[Instructions to follow] Reproduce the entries exactly and omit the pictures.

[The data]

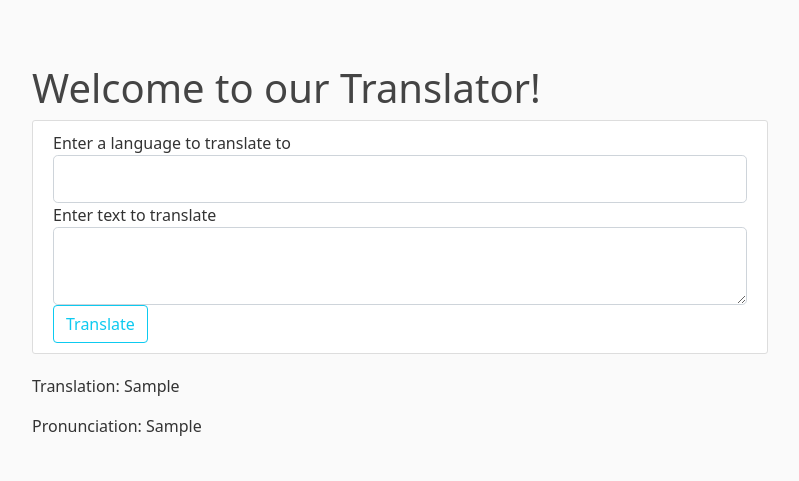
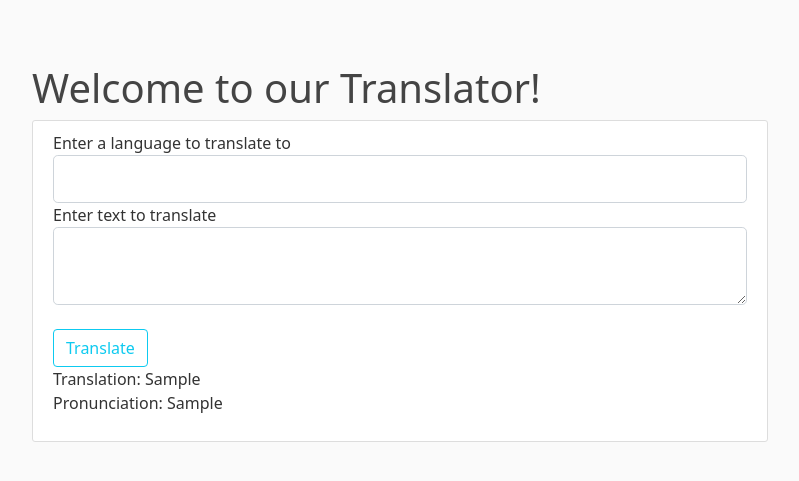
Before and after one commit to alyliann/GlobalLingo, a Flask app: template templates/translator.html in a window 1280 px wide. Shown: the part 16-497 px from the top of the page, without its empty margins (50-849 px from the left). Run offline with Flask 3, Linux system fonts and the light colour scheme; the template is opened without the code that fills it: values that come from a table or form of the project are taken from there, most other values are stand-ins (such as "Sample title", 1, 10 or a date in 2020).

Commit message:
Small changes to styling

```diff
--- a/templates/translator.html
+++ b/templates/translator.html
@@ -40,17 +40,17 @@
                 {% endif %}
             </div>
         </fieldset>
+        <br>
         <div class="form-group">
             {{ form.translate_text(class="btn btn-outline-info") }}
         </div>
     </form>
-     </div>
-    <div>
+    <div class="form-group">
         <p>
             Translation: {{ final_translation }}
-      </p>
-      <p>
+            <br>
             Pronunciation: {{ final_pronunciation }}
         </p>
     </div>
+</div>
 {% endblock content %}
```
Lines whose indentation alone changed are shown as unchanged.
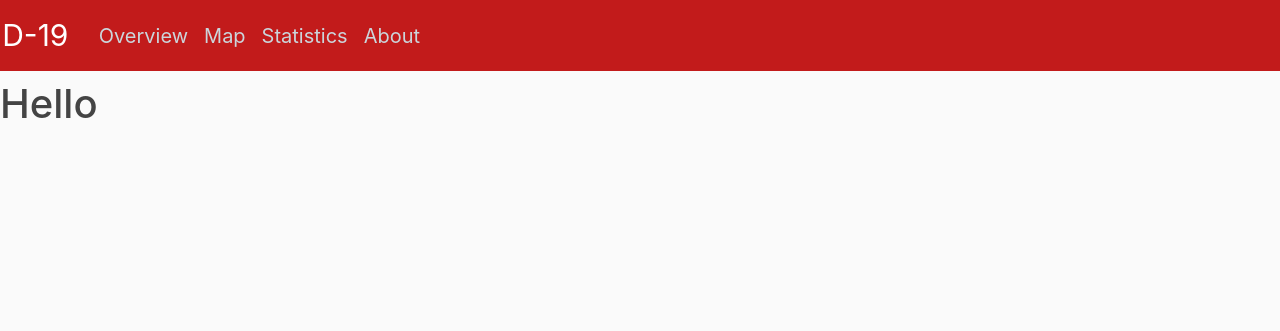
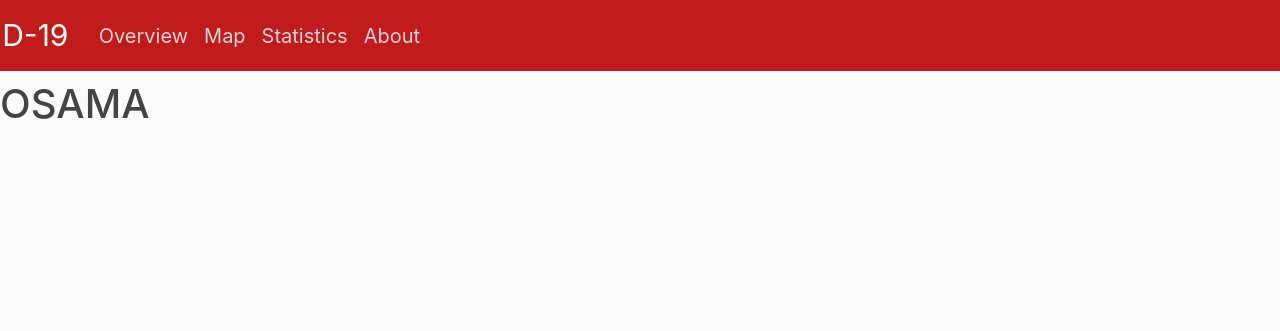
Before and after one commit to IceBreaker8/Covid-19-Website, a Django app: page /about/ in a window 1280 px wide. Shown: the top 331 px of the page. Run offline with Django 3.2, Linux system fonts and the light colour scheme; some libraries are stand-ins or nearby versions.

Commit message:
Osama test 2

```diff
--- a/covid19/templates/covidHtml/about.html
+++ b/covid19/templates/covidHtml/about.html
@@ -1,9 +1,7 @@
 {% extends "covidHtml/base.html" %}
 {% block content %}
 
-
-
-    <h1>Hello</h1>
+    <h1>OSAMA</h1>
 
 
 
```
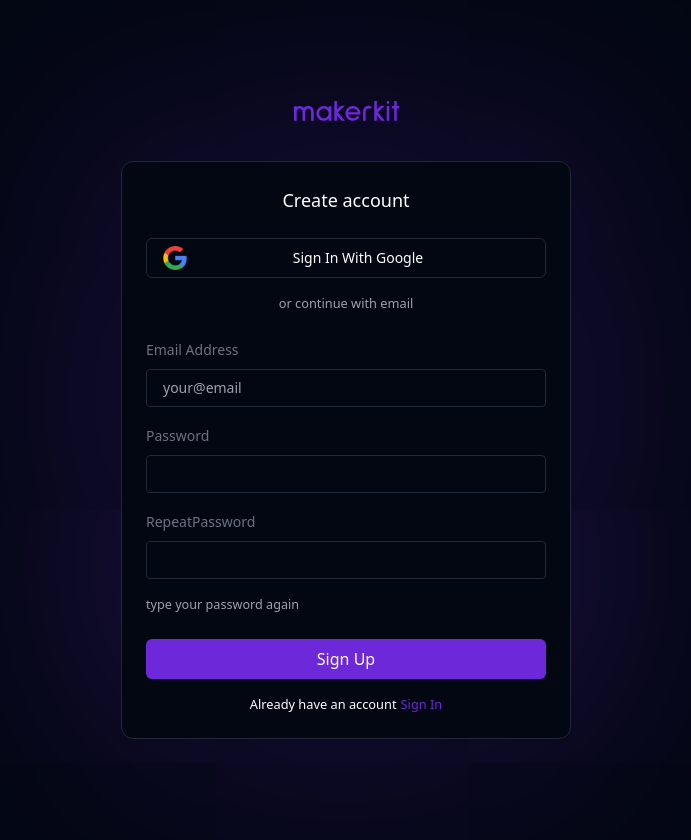
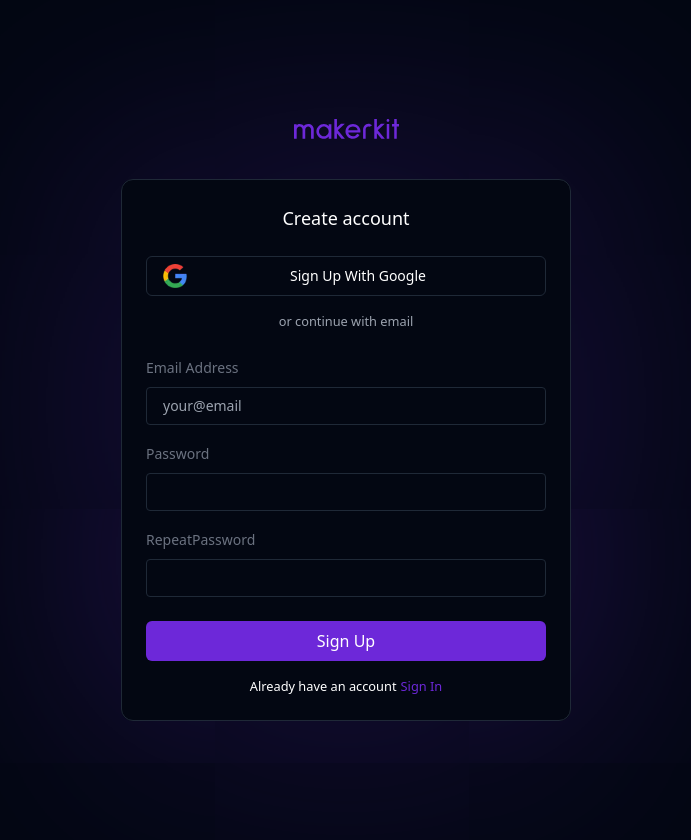
Before and after one commit to elghanbibadr/makerkit1, a React (Vite) app: page /auth/signup in a window 1280 px wide. Shown: the whole page, without its empty margins (294-985 px from the left). Built offline with nearby package versions, Linux system fonts and the light colour scheme.

Commit message:
add the first step to authenticate users with google

```diff
--- a/src/pages/authPage/AuthPage.jsx
+++ b/src/pages/authPage/AuthPage.jsx
@@ -55,6 +55,14 @@ const AuthPage = ({ isSignUp = true }) => {
     if (error) return toast.error(error.message);
     navigate("/dashboard");
   }
+  const handleGoogleSignIn = async () => {
+    const { user, error } = await supabase.auth.signInWithOAuth({
+      provider: "google",
+    });
+
+    console.log(user);
+    if (error) console.log(error);
+  };
   return (
     <div className="flex flex-col justify-center items-center h-screen">
       <div>
@@ -65,10 +73,13 @@ const AuthPage = ({ isSignUp = true }) => {
           <h5 className="scroll-m-20 font-heading text-lg font-medium text-white text-center">
             {isSignUp ? "Create account" : "Sign in to your account"}
           </h5>
-          <Button className="button-transparent mt-6 w-full flex justify-between rounded-md p-4">
+          <Button
+            onClick={handleGoogleSignIn}
+            className="button-transparent mt-6 w-full flex justify-between rounded-md p-4"
+          >
             <img className="h-6" src={googlelogo} alt="google logo image" />
             <span className="text-center w-full  text-white">
-              Sign in with Google
+              Sign {isSignUp ? "up" : "in"} with Google
             </span>
           </Button>
           <span className="text-[.8rem] mt-4 font-medium flex items-center justify-center text-gray-400">
@@ -134,9 +145,6 @@ const AuthPage = ({ isSignUp = true }) => {
                     {errors.repeatedpassword.message}
                   </p>
                 )}
-                <span className="text-[.79rem] cursor-pointer inline-block mt-4 hover:underline font-medium  text-gray-400">
-                  type your password again
-                </span>
               </div>
             )}
 
```
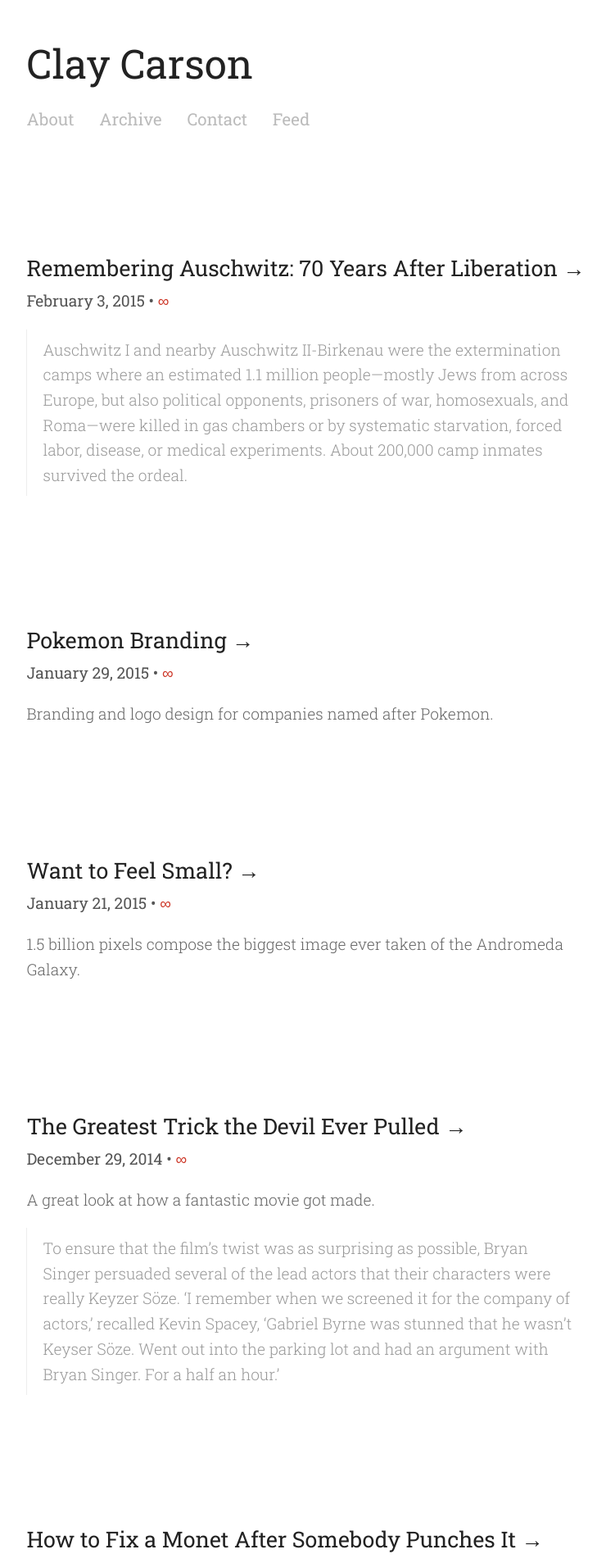
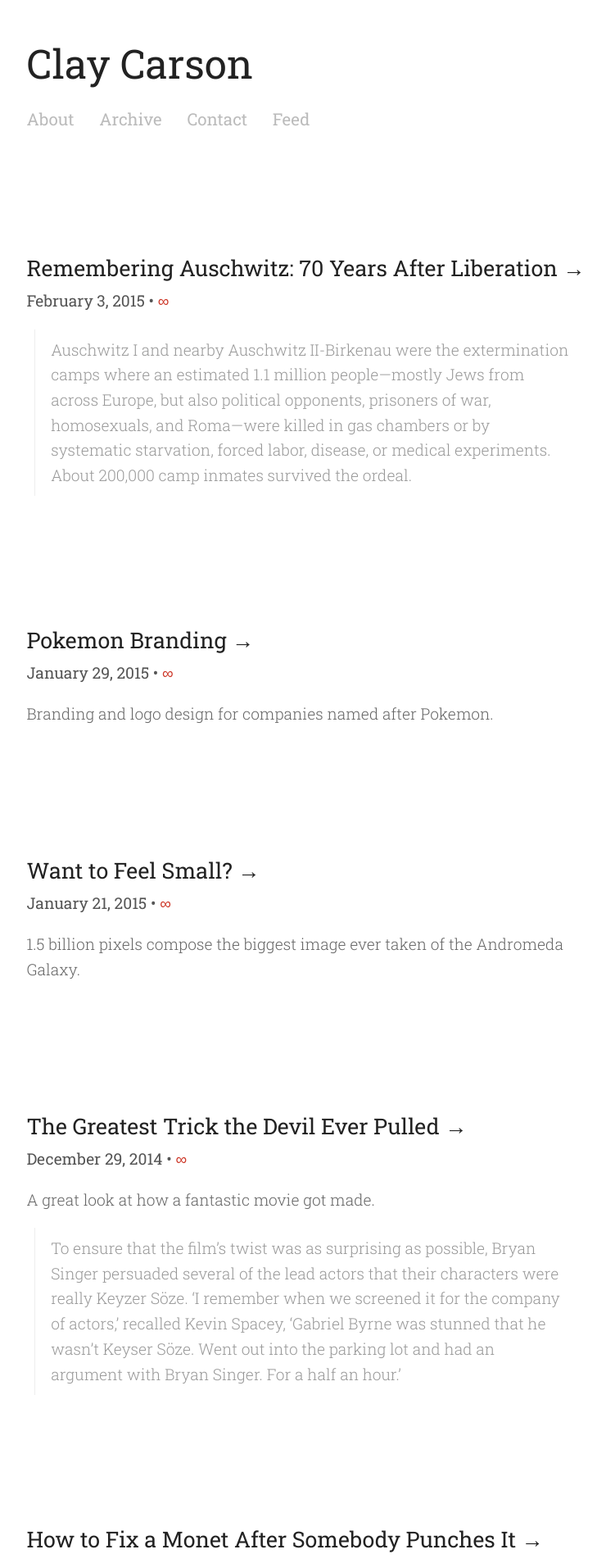
Before and after one commit to turnerthornton/turnerthornton.github.io, a Jekyll site: the page built from index.html, in a window 1280 px wide. Shown: the top 1907 px of the page at 82% size, without its empty margins (262-1002 px from the left). Built offline with Jekyll 4.4.1, drawn with Linux system fonts in a browser that asks for light colours; the list of posts is cut into pages by our own code.

Commit message:
indent blockquote

```diff
--- a/public/css/poole.css
+++ b/public/css/poole.css
@@ -163,7 +163,7 @@ pre code
 blockquote
 {
 	padding:.5em 1em;
-	margin:.8em 0;
+	margin:.8em .5em;
 	color:#999;
 	border-left:.1em solid #eee;
 	line-height:1.6
```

[Written answer]
Before and after one commit to alyliann/GlobalLingo, a Flask app: template templates/translator.html in a window 1280 px wide. Shown: the part 16-497 px from the top of the page, without its empty margins (50-849 px from the left). Run offline with Flask 3, Linux system fonts and the light colour scheme; the template is opened without the code that fills it: values that come from a table or form of the project are taken from there, most other values are stand-ins (such as "Sample title", 1, 10 or a date in 2020).

Commit message:
Small changes to styling

```diff
--- a/templates/translator.html
+++ b/templates/translator.html
@@ -40,17 +40,17 @@
                 {% endif %}
             </div>
         </fieldset>
+        <br>
         <div class="form-group">
             {{ form.translate_text(class="btn btn-outline-info") }}
         </div>
     </form>
-     </div>
-    <div>
+    <div class="form-group">
         <p>
             Translation: {{ final_translation }}
-      </p>
-      <p>
+            <br>
             Pronunciation: {{ final_pronunciation }}
         </p>
     </div>
+</div>
 {% endblock content %}
```
Lines whose indentation alone changed are shown as unchanged.
Before and after one commit to IceBreaker8/Covid-19-Website, a Django app: page /about/ in a window 1280 px wide. Shown: the top 331 px of the page. Run offline with Django 3.2, Linux system fonts and the light colour scheme; some libraries are stand-ins or nearby versions.

Commit message:
Osama test 2

```diff
--- a/covid19/templates/covidHtml/about.html
+++ b/covid19/templates/covidHtml/about.html
@@ -1,9 +1,7 @@
 {% extends "covidHtml/base.html" %}
 {% block content %}
 
-
-
-    <h1>Hello</h1>
+    <h1>OSAMA</h1>
 
 
 
```
Before and after one commit to elghanbibadr/makerkit1, a React (Vite) app: page /auth/signup in a window 1280 px wide. Shown: the whole page, without its empty margins (294-985 px from the left). Built offline with nearby package versions, Linux system fonts and the light colour scheme.

Commit message:
add the first step to authenticate users with google

```diff
--- a/src/pages/authPage/AuthPage.jsx
+++ b/src/pages/authPage/AuthPage.jsx
@@ -55,6 +55,14 @@ const AuthPage = ({ isSignUp = true }) => {
     if (error) return toast.error(error.message);
     navigate("/dashboard");
   }
+  const handleGoogleSignIn = async () => {
+    const { user, error } = await supabase.auth.signInWithOAuth({
+      provider: "google",
+    });
+
+    console.log(user);
+    if (error) console.log(error);
+  };
   return (
     <div className="flex flex-col justify-center items-center h-screen">
       <div>
@@ -65,10 +73,13 @@ const AuthPage = ({ isSignUp = true }) => {
           <h5 className="scroll-m-20 font-heading text-lg font-medium text-white text-center">
             {isSignUp ? "Create account" : "Sign in to your account"}
           </h5>
-          <Button className="button-transparent mt-6 w-full flex justify-between rounded-md p-4">
+          <Button
+            onClick={handleGoogleSignIn}
+            className="button-transparent mt-6 w-full flex justify-between rounded-md p-4"
+          >
             <img className="h-6" src={googlelogo} alt="google logo image" />
             <span className="text-center w-full  text-white">
-              Sign in with Google
+              Sign {isSignUp ? "up" : "in"} with Google
             </span>
           </Button>
           <span className="text-[.8rem] mt-4 font-medium flex items-center justify-center text-gray-400">
@@ -134,9 +145,6 @@ const AuthPage = ({ isSignUp = true }) => {
                     {errors.repeatedpassword.message}
                   </p>
                 )}
-                <span className="text-[.79rem] cursor-pointer inline-block mt-4 hover:underline font-medium  text-gray-400">
-                  type your password again
-                </span>
               </div>
             )}
 
```
Before and after one commit to turnerthornton/turnerthornton.github.io, a Jekyll site: the page built from index.html, in a window 1280 px wide. Shown: the top 1907 px of the page at 82% size, without its empty margins (262-1002 px from the left). Built offline with Jekyll 4.4.1, drawn with Linux system fonts in a browser that asks for light colours; the list of posts is cut into pages by our own code.

Commit message:
indent blockquote

```diff
--- a/public/css/poole.css
+++ b/public/css/poole.css
@@ -163,7 +163,7 @@ pre code
 blockquote
 {
 	padding:.5em 1em;
-	margin:.8em 0;
+	margin:.8em .5em;
 	color:#999;
 	border-left:.1em solid #eee;
 	line-height:1.6
```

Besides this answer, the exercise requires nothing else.